Meet Ivan C. – a visual artist from Mexico. Although he works commercially, his work is conceptul, believing art should now be “Cosa Virtuale,”with technology not leading the ideas, but setting free all the visual possibilities for the interpretation of reality. Ivan releases his imagery through multiple mixed-media processes involving digital photography, digital collage and experimental graphic manipulations.
Cory Arcangel’s recently published book – which originally exists on twitter as @wrknonmynovel – is a compilation of people who have tweeted “working on my novel”. The tweets come in all kinds: humorous, pathetic, emphatic, delusional. Seeing the phrase over and over again kind of makes your mind numb. I imagine these people probably NOT writing and then Arcangel completing a work of their impotent attempts. It’s the post-modern cyclical concept: I make a novel of you not making a novel, but the novel isn’t really a novel, it’s just your tweets about (not) making a novel. Maybe this is too cynical, though, as another way to look at it is that, now at least, these authors are published! In any case, the tweets themselves can be entertaining, if not sometimes painful, and from what I can tell each of the aspiring authors will receive a copy of the book from Arcangel.
Arcangel is a bit of an enfant terrible; a computer programmer, composer, and artist, his work spans a large range of media and he has received wide approval from institutions such as MoMA, Tate, and Smithsonian. What’s often interesting in work like Arcangel’s is its very serious reception from these highly respected art authorities. It presents a sort of ‘Emperor wears no clothes’ situation, where its unclear how seriously Arcangel takes himself, but painfully obvious how easy it is to buy his wares. The best way to enjoy him is to find entertainment in his projects and remember to be wary of the orbiting bullshit. (Via The Fader)
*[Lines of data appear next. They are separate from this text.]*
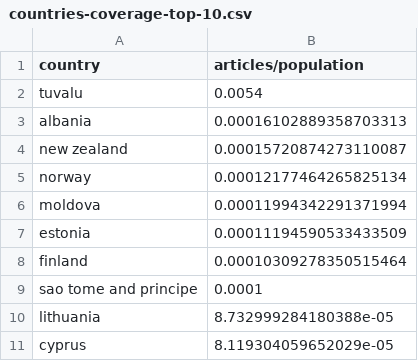
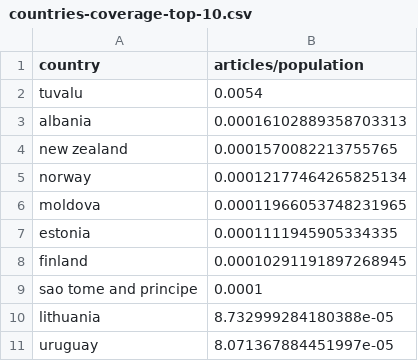
Before and after one commit to chrisk280/A3-hcds-hcc-bias, a CSV file: results/countries-coverage-top-10.csv, drawn as a sheet.

```diff
--- a/results/countries-coverage-top-10.csv
+++ b/results/countries-coverage-top-10.csv
@@ -3,9 +3,9 @@ tuvalu,0.0054
 albania,0.00016102889358703313
-new zealand,0.00015720874273110087
+new zealand,0.0001570082213755765
 norway,0.00012177464265825134
-moldova,0.00011994342291371994
-estonia,0.00011194590533433509
-finland,0.00010309278350515464
+moldova,0.00011966053748231965
+estonia,0.0001111945905334335
+finland,0.00010291191897268945
 sao tome and principe,0.0001
 lithuania,8.732999284180388e-05
-cyprus,8.119304059652029e-05
+uruguay,8.071367884451997e-05
```
Also changed, not shown: results/countries-coverage-bottom-10.csv, results/countries-relative-quality-top-10.csv, 5 other files.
Photographer Joe Maloney revisits the art of summer slumming along the east coast in his retrospective show “Asbury Park and The Jersey Shore, c. 1979” at Rick Wester Fine Arts. Maloney, according to The New Yorker, chose Asbury Park specifically because the area was “distinctly working-class, non-affluent, semi-urban, slightly run-down beach town, with a music culture and a vibrant street life.”
Most striking about this collection, however, is not just the “Darkness On The Edge of Town” vibe meshed with beach resort kitsch, but even more so, the intense level of isolation that vacation culture embodied before cell phones, Wi-Fi, and the Internet at large. Each portrait seems quiet somehow: subjects full of secrets and aspirations. Its a trapped or estranged sort of quiet that I strangely miss . . . and maybe long to reclaim.
Don Porcella has a show of his signature, brightly hued sculptures and encaustic paintings up for one more week at Spattered Columns in NYC. The show is entitled Everything and Nothing at All. In a recent conversation Don and I had, he brought up his love of imagery that could be read in multiple ways. He talked about painting secrets, and casting shadows in multiple directions, dislocating literal time and space into a psychological time and space. He is an artist worth paying attention too. His show has a closing party on October 26th, from 6 to 8pm. Porcella will also be playing music during the closing party. Porcella has performed his music in San Francisco, Nashville, and recently at Robert Miller Gallery in NYC. Should be a very good time.
Perhaps the digital artwork of Antonio Strafella isn’t so profane as it may at first seem. His series Spiritual Hero at once compares and juxtaposes saints and superheroes, the holy and the vulgar. Comic books are often thought of as the exclusive domain of young people, rarely taken serious. However, in a strange way the superheroes don’t seem exceptionally out of place in Strafella’s work. Indeed, many of the grand story lines of the characters featured by Strafella have clear Biblical references. He goes on to say:
“These icons have various aspects in common: saints do miracles and superheroes have superpowers, both are venerated, opening the conflict between faith and zealotry.”
Jeremy Dower’s psychedelic paintings are out of this world. Every time I look at them I feel like I”m in a far away land where everything is colored rainbow bright and stuffed animals have come to life and rule the world!